A: The Set Point is best, I feel, if the back of the ball is near the front of the head and overhead, if you're strong enough. Young kids will have to start with the ball below the eyes, and when you're strong enough, raise it at least to above the eyes, and higher, if possible. As you get even stronger, then raise the Set Point above the head a couple inches, or more. That makes it harder to block, and may even allow you to get the feeling of letting go more, in that you won't feel "too" strong. The "Setting" of the ball happens as you start to bend your knees. It's all integrated. Don't separate it. Your goal is to have the ball set as quickly as possible so you can shoot early, quick and high, powered by the legs and lower/middle body.

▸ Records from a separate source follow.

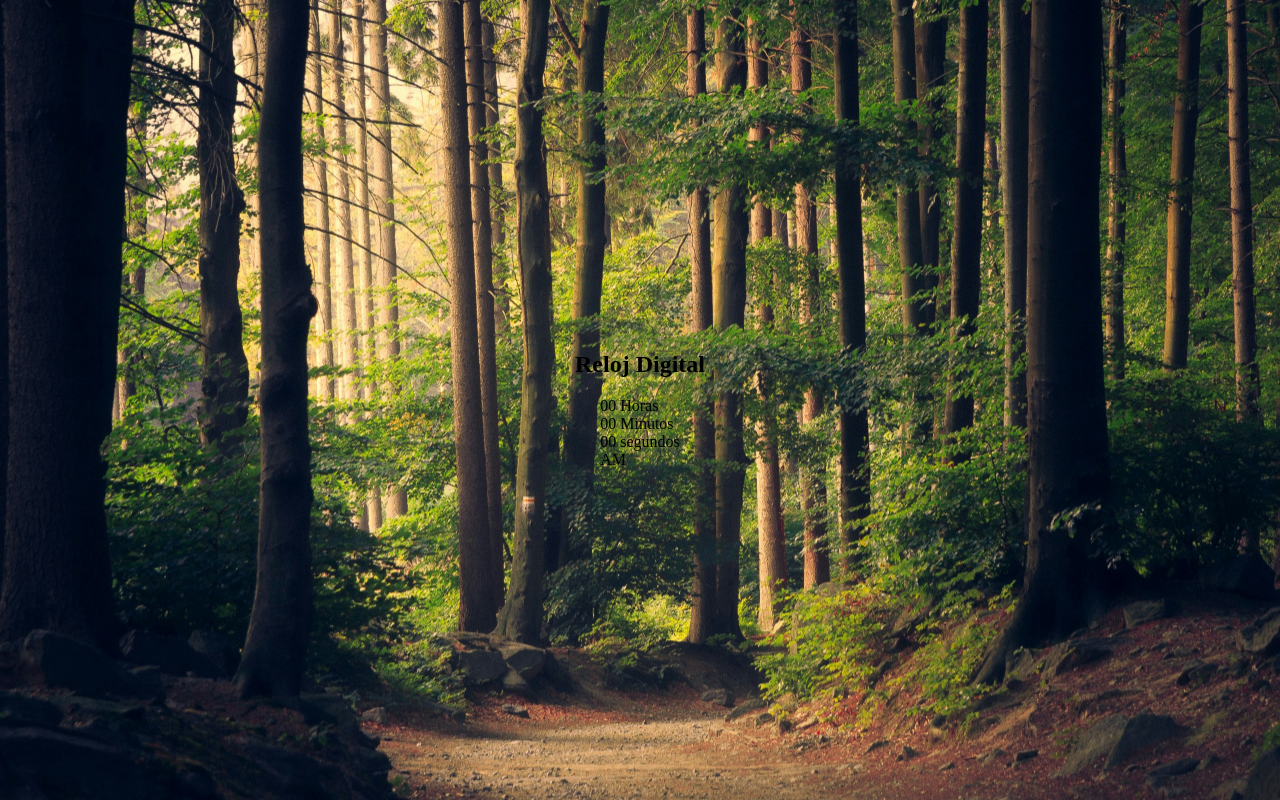
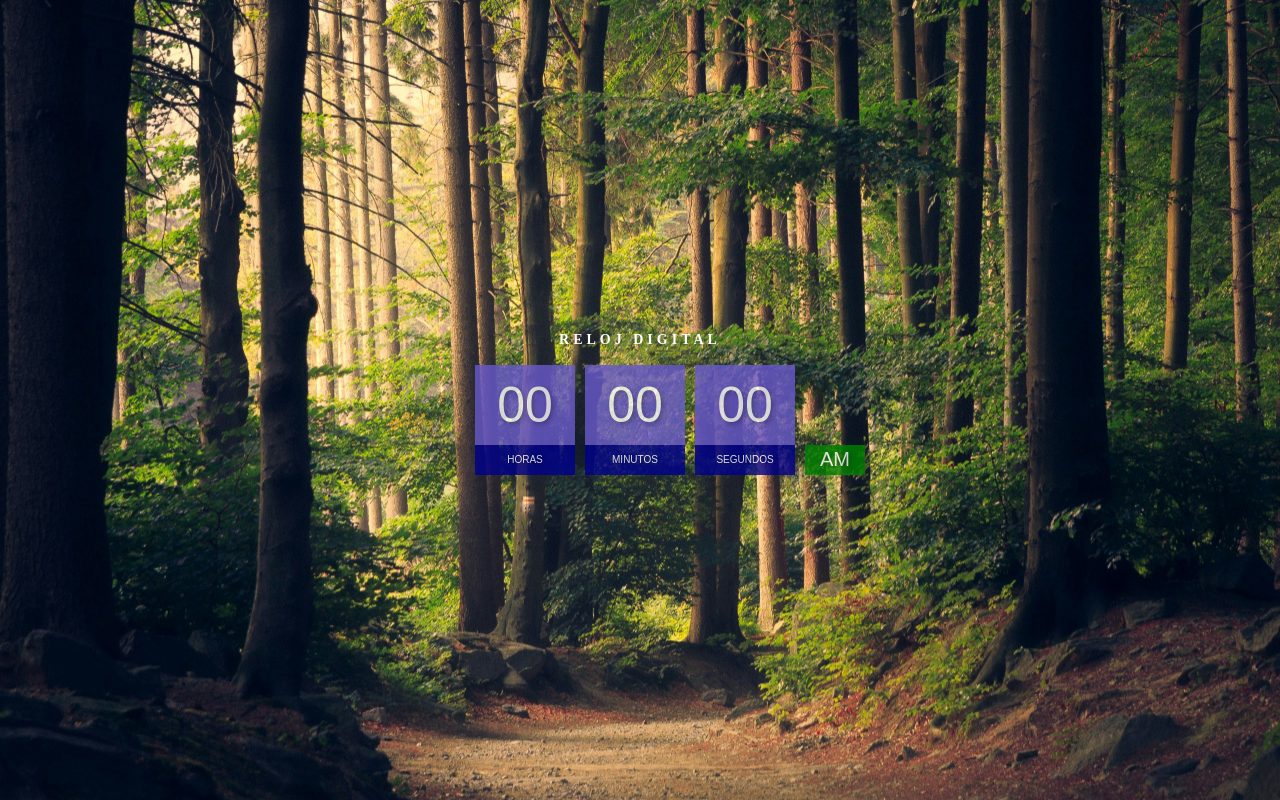
Before and after one commit to JacobbKG/Reloj-Digital, a plain HTML site: page Programa/index.html in a window 1280 px wide. Drawn offline with Linux system fonts and the light colour scheme.

Commit message:
Agregar cambios al archivo css

```diff
--- a/Programa/style.css
+++ b/Programa/style.css
@@ -1,10 +1,10 @@
 body{
+    margin: 0;
     background-image: url(background.jpg);
     background-position: center;
     background-repeat: no-repeat;
     background-size: cover;
     background-attachment: fixed;
-    margin: 0;
 }
 
 #clock-container{
@@ -15,3 +15,52 @@ body{
     height: 100vh;
     justify-content: center;
 }
+
+h2{
+    color: white;
+    text-transform: uppercase;
+    letter-spacing: 4px;
+    font-size: 14px;
+    text-align: center;
+}
+
+.clock{
+    display: flex;
+}
+
+.clock div{
+    margin: 5px;
+    position: relative;
+
+}
+
+.clock span{
+    font-family: sans-serif;
+    width: 100px;
+    height: 80px;
+    background-color: slateblue;
+    opacity: .8;
+    color: white;
+    display: flex;
+    justify-content: center;
+    align-items: center;
+    font-size: 50px;
+    text-shadow: 2px 2px 4px rgba(0, 0, 0, 0.3);
+}
+
+.clock .text{
+    height: 30px;
+    font-size: 10px;
+    text-transform: uppercase;
+    background-color: darkblue;
+}
+
+.clock #ampm{
+    bottom: 0;
+    position: absolute;
+    width: 60px;
+    height: 30px;
+    font-size: 20px;
+    background-color: green;
+
+}
```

Make it a goal, for most jumpers and free throws, to "use" 100% of the available energy provided by the leg drive. You'll know what this is as you observe it. If you hesitate, you lose percentage. Top of the jump shooting is 0%. Try going for 100% (or very close to it) and see what happens. You will probably have to learn to set the ball quicker, but that's easily learned.

Q: "Sometimes I don't follow through fully because if I do that, I feel like the shot is gonna be too long. My release is so high but i don't feel it is so effortless. My school has a small gym and the celling isn't that high sometimes I tried to make my shot a little bit flatter so it doesn't hit the celling.

A: My guess here is that your Set Point is too low for your strength. You want the feeling of "full out," about 70-75% of maximum speed and force, in the Release action. It's full out and to the end-of-the-arm, quickly, no holding back. Experiment and see what that means for you. It's great that your shots are high, bordering on too high. That's very rare. It means you're plenty strong and can handle a higher set point, which is harder to block.

Q: "Some people bring the ball up and their knees are bent and they have to hold the ball over their head for a second. I saw a picture of Larry Bird with the ball over his head and his knees bent and in this book he also said to shoot at the top of the jump. I know that is wrong.

A: The setting of the ball and the knee bend happen at the same time. If you set too early and then bend, you've become mechanical. Stop thinking about it so much and just do it. Feel what happens and the body will adjust. And yes, again, shooting at the top of the jump sabotages the power and arch you want for great shooting. Larry Bird shot mostly set shots, as he was strong enough to make his fakes and get the shot off quickly. I've seen a video of a time when he had to jump to shoot and he shot quickly, on the way up, and had high arch.